As Envestnet analysts explain, the London Company SMID team — managing $1.1 billion — does “an outstanding job of adding value for shareholders as demonstrated by the strategy’s impressive long-term performance metrics.”
Brian Campbell has served as the strategy’s portfolio manager for the past decade, sharing lead duties for the last year and a half with company co-founder Stephen Goddard.
Calling 2019 a “very strong year for us,” Campbell said, “We don’t expect to outperform when the markets are up as much as they were. It’s a reflection of really good decision-making” over the past five years that “allowed us to do so well” last year.
The London Company strategy “outperformed the benchmark (Russell 2500 Index) by nearly 650 basis points in 2019 (32.24% vs. 27.77%), and ranked in the top decile of the Morningstar Mid-Cap Blend managed account peer group universe,” according to Envestnet.
“Our outperformance was driven by stock selection,” Campbell explained. “Our allocation was a drag in 2019, as we were underweight” in the healthcare and technology sectors. Still, the team was “able to offset that with strong stock selection,” which was “broad-based,” he said. Of its 30 positions, 17 were up over 30% last year, such as those in the industrials, materials and staples sectors.
Year to date in 2020, “We’re performing just as expected,” the portfolio manager explained. “Our focus is preserving capital when times get tough and capturing a lot less of the downside risk.” In the first quarter, the markets took a “big move south, [but] we did really well,” he said. “If you look at the year-to-date numbers, we’re right now down about 6% or so vs. 10% for the benchmark.”
Thus, the strategy is ahead by roughly 350 basis points. “Our goal is to capture about 80% of the downside and 90-95% of the upside, which is pretty much what’s happened so far in 2020,” he said.

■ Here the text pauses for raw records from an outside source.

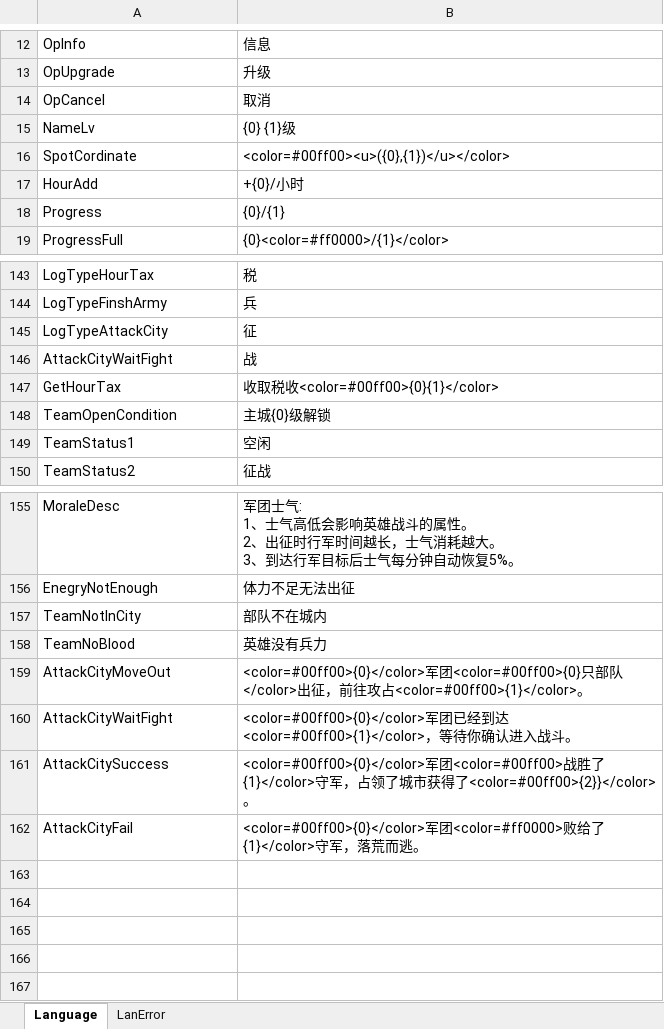
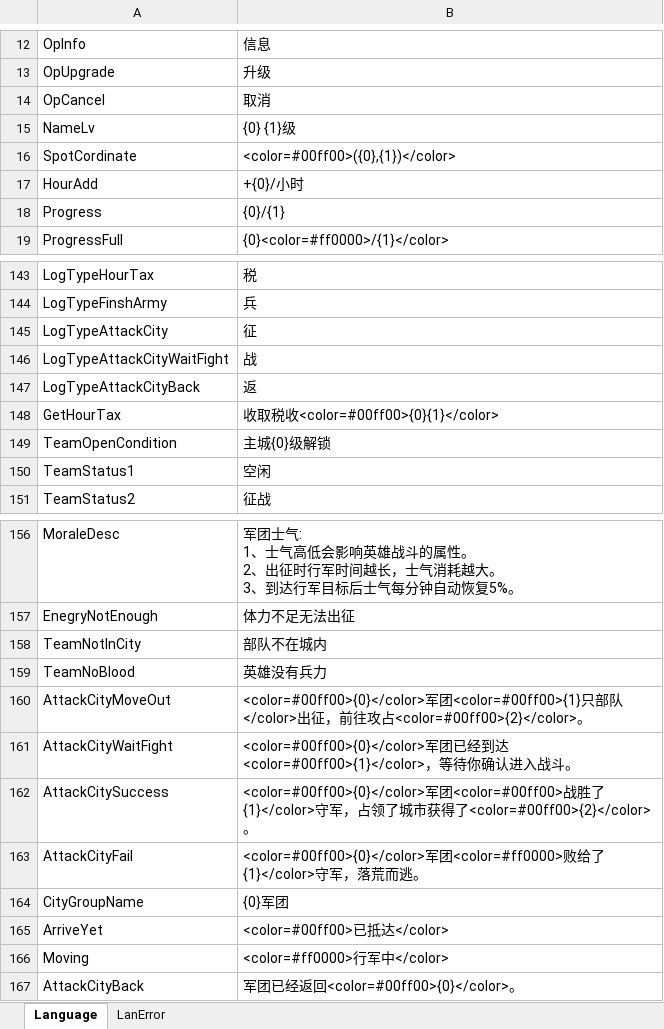
Before and after one commit to shanteng/CS, an Excel workbook: Excel/Language.xlsx, sheet Language, drawn as a sheet; only a part is shown, gaps mark what is left out; values as stored, in another font and other column widths than the file's, no borders; addresses are those after the commit; the diff names each change by its address in the sheet, - before the commit and + after, or states it on an @@ line.

```diff
--- a/Excel/Language.xlsx (sheet Language)
+++ b/Excel/Language.xlsx (sheet Language)
-B16: <color=#00ff00><u>({0},{1})</u></color>
+B16: <color=#00ff00>({0},{1})</color>
-A146: AttackCityWaitFight
+A146: LogTypeAttackCityWaitFight
+row 147: LogTypeAttackCityBack | 返
-B160: …军团<color=#00ff00>{0}只部队</color>出征，前往攻占<color=#00ff00>{1}</color>。
+B160: …军团<color=#00ff00>{1}只部队</color>出征，前往攻占<color=#00ff00>{2}</color>。
-B162: …得了<color=#00ff00>{2}}</color>。
+B162: …得了<color=#00ff00>{2}</color>。
+row 164: CityGroupName | {0}军团
+row 165: ArriveYet | <color=#00ff00>已抵达</color>
+row 166: Moving | <color=#ff0000>行军中</color>
+row 167: AttackCityBack | 军团已经返回<color=#00ff00>{0}</color>。
```
Also changed, not shown: 53 other files.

The team has an “inherent belief that the markets are less efficient at assessing risk than reward,” Campbell said. “We spend the majority of our time analyzing what can go wrong in each decision we make. We don’t build feature models and try to outguess every other analyst and PM on growth rates and margin expansions.

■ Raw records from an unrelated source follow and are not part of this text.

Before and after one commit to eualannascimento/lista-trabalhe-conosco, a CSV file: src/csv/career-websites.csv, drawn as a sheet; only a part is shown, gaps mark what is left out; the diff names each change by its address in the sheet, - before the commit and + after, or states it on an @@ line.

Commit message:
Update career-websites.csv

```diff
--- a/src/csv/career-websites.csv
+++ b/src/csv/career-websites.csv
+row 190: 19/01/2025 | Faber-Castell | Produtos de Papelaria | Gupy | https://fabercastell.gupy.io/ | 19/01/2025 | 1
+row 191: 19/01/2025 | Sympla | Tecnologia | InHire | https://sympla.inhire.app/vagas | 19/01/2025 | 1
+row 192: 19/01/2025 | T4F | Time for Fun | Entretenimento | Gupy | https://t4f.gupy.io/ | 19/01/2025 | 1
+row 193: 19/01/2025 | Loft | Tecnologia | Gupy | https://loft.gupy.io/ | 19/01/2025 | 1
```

“We spend a lot of time looking at companies’ ability to earn good spreads on the capital they invest, so we focus on high-return-on-capital companies. We go through a pretty stringent checklist trying to find potential potholes and red flags,” he said. “And our team has been very adept [at] avoiding mistakes in a meaningful way.”
Though the team, of course, doesn’t know exactly what will the next 12-18 months hold for the economy given the ongoing COVID-19 pandemic and related issues, “We are very long-term focused,” Campbell explained. “We’re looking for businesses to own for three to five or perhaps 10 years or longer.” Furthermore, the team’s decisions are based on fundamentals. “We try not to speculate too much on market factors. That said, we would expect continued volatility,” he noted.

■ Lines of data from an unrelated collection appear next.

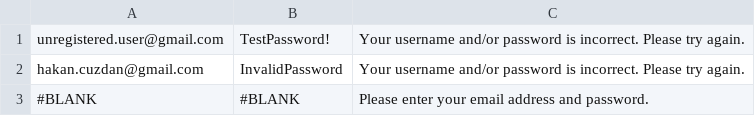
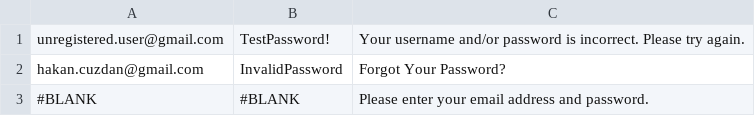
Before and after one commit to TeddyTeddy/3-data-driven-with-ext-csv-json, a CSV file: Data/Users.csv, drawn as a sheet.

```diff
--- a/Data/Users.csv
+++ b/Data/Users.csv
@@ -1,3 +1,3 @@
 unregistered.user@gmail.com,TestPassword!,Your username and/or password is incorrect. Please try again.
-hakan.cuzdan@gmail.com,InvalidPassword,Your username and/or password is incorrect. Please try again.
+hakan.cuzdan@gmail.com,InvalidPassword,Forgot Your Password?
 #BLANK,#BLANK,Please enter your email address and password.
```
Also changed, not shown: 17 other files.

“There’s been a tremendous amount of stimulus funneled into the economy. People are forecasting much stronger second-half results than first-half results, and we’ll have to wait and see what comes to fruition,” the portfolio manager added. — Jeff Berman